At the heart of the debate are the brutal techniques used to obtain information from suspected terrorists after the attacks of 9/11. One of those methods, waterboarding, has been labeled torture by many critics, including President Obama, who has banned the practice and said that it doesn't necessarily produce better intelligence.

Some of Obama's supporters are urging the Justice Department to prosecute policymakers who wrote legal opinions authorizing the controversial methods. But word has leaked that a preliminary inquiry at Justice concludes that, while the authors of those memos showed poor judgment, they should not be criminally prosecuted because giving bad advice is not illegal.

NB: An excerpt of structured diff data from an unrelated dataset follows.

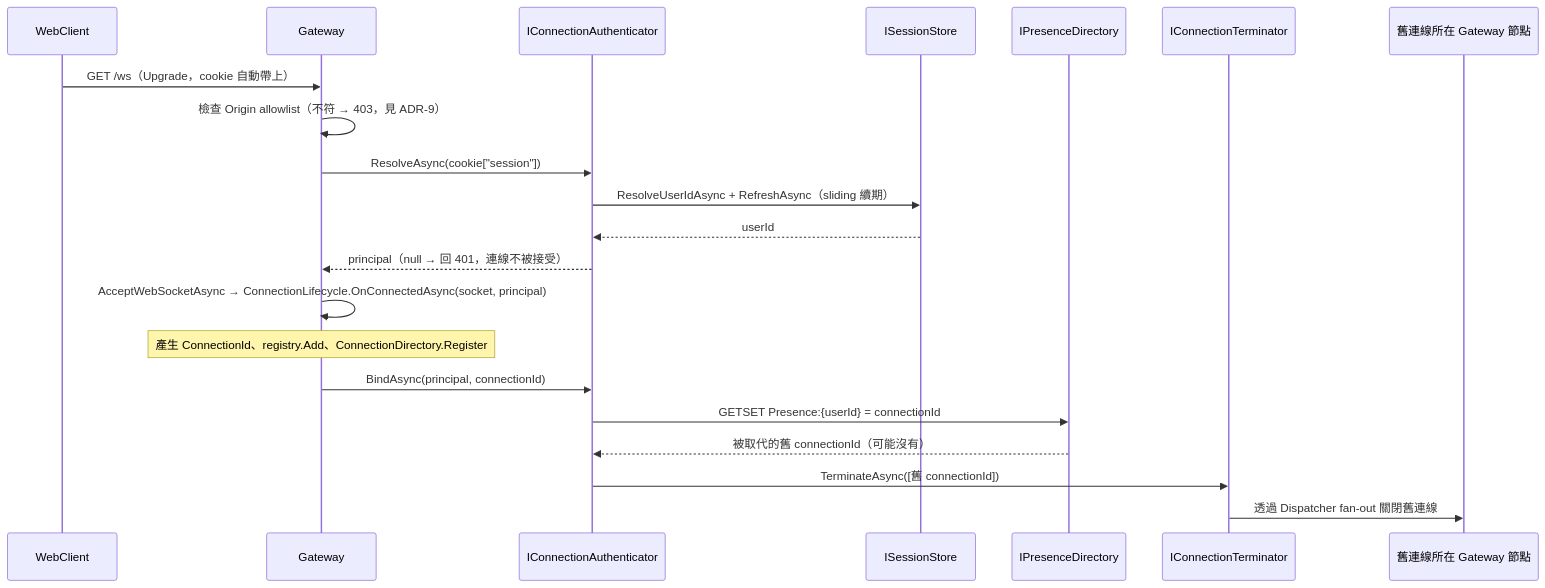
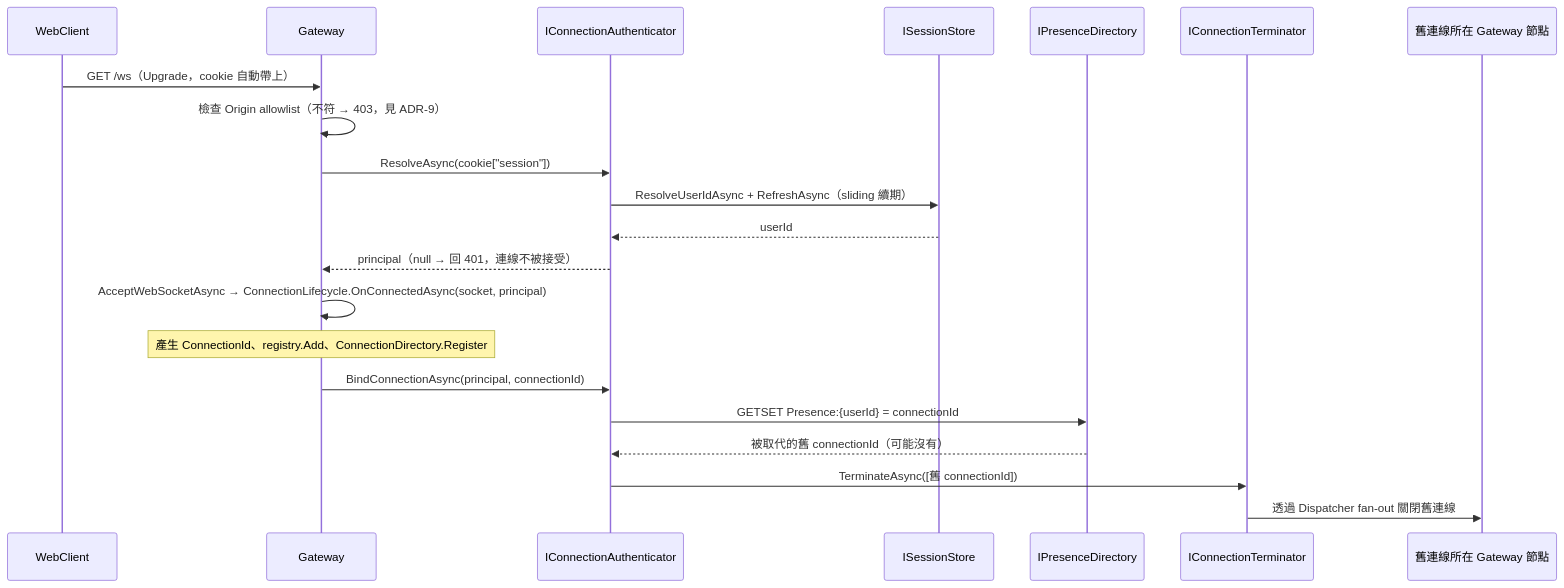
The third of 5 diagrams in docs/architecture/identity-layer.md (yggdrasill-dev/ChatSystem), drawn with Mermaid before and after one commit. The commit also changed other lines of this file and 36 other files, not shown here.

````diff
--- a/docs/architecture/identity-layer.md
+++ b/docs/architecture/identity-layer.md
@@ -139,24 +139,24 @@
 ```mermaid
 sequenceDiagram
     participant WC as WebClient
     participant GW as Gateway
     participant CA as IConnectionAuthenticator
     participant SS as ISessionStore
     participant PD as IPresenceDirectory
     participant CT as IConnectionTerminator
     participant OldGW as 舊連線所在 Gateway 節點
 
     WC->>GW: GET /ws（Upgrade，cookie 自動帶上）
     GW->>GW: 檢查 Origin allowlist（不符 → 403，見 ADR-9）
     GW->>CA: ResolveAsync(cookie["session"])
     CA->>SS: ResolveUserIdAsync + RefreshAsync（sliding 續期）
     SS-->>CA: userId
     CA-->>GW: principal（null → 回 401，連線不被接受）
     GW->>GW: AcceptWebSocketAsync → ConnectionLifecycle.OnConnectedAsync(socket, principal)
     Note over GW: 產生 ConnectionId、registry.Add、ConnectionDirectory.Register
-    GW->>CA: BindAsync(principal, connectionId)
+    GW->>CA: BindConnectionAsync(principal, connectionId)
     CA->>PD: GETSET Presence:{userId} = connectionId
     PD-->>CA: 被取代的舊 connectionId（可能沒有）
     CA->>CT: TerminateAsync([舊 connectionId])
     CT->>OldGW: 透過 Dispatcher fan-out 關閉舊連線
 ```
````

Yet the "torture issue" is gaining momentum almost by the day. Former Vice President Dick Cheney intensified the debate when he said the harsh interrogations were "overwhelmingly" effective in extracting important information about terrorist activities. Cheney told CBS's Face the Nation that the Obama administration has made the United States less safe by banning these techniques and reversing other national security policies from George W. Bush's tenure. However, White House Press Secretary Robert Gibbs says that, while President Obama wants to "look forward" and not prosecute "those who followed the advice that was given," higher-ups could be vulnerable. It's up to Attorney General Eric Holder to decide who, if anyone, broke the law, Gibbs says. The Justice Department's investigatory panel is expected to recommend, at minimum, that state bar associations consider disciplinary action, including reprimands or disbarment of some of the lawyers involved in writing the legal opinions, especially Jay Bybee, Steven Bradbury, and John Yoo, who were part of the department's Office of Legal Counsel under Bush.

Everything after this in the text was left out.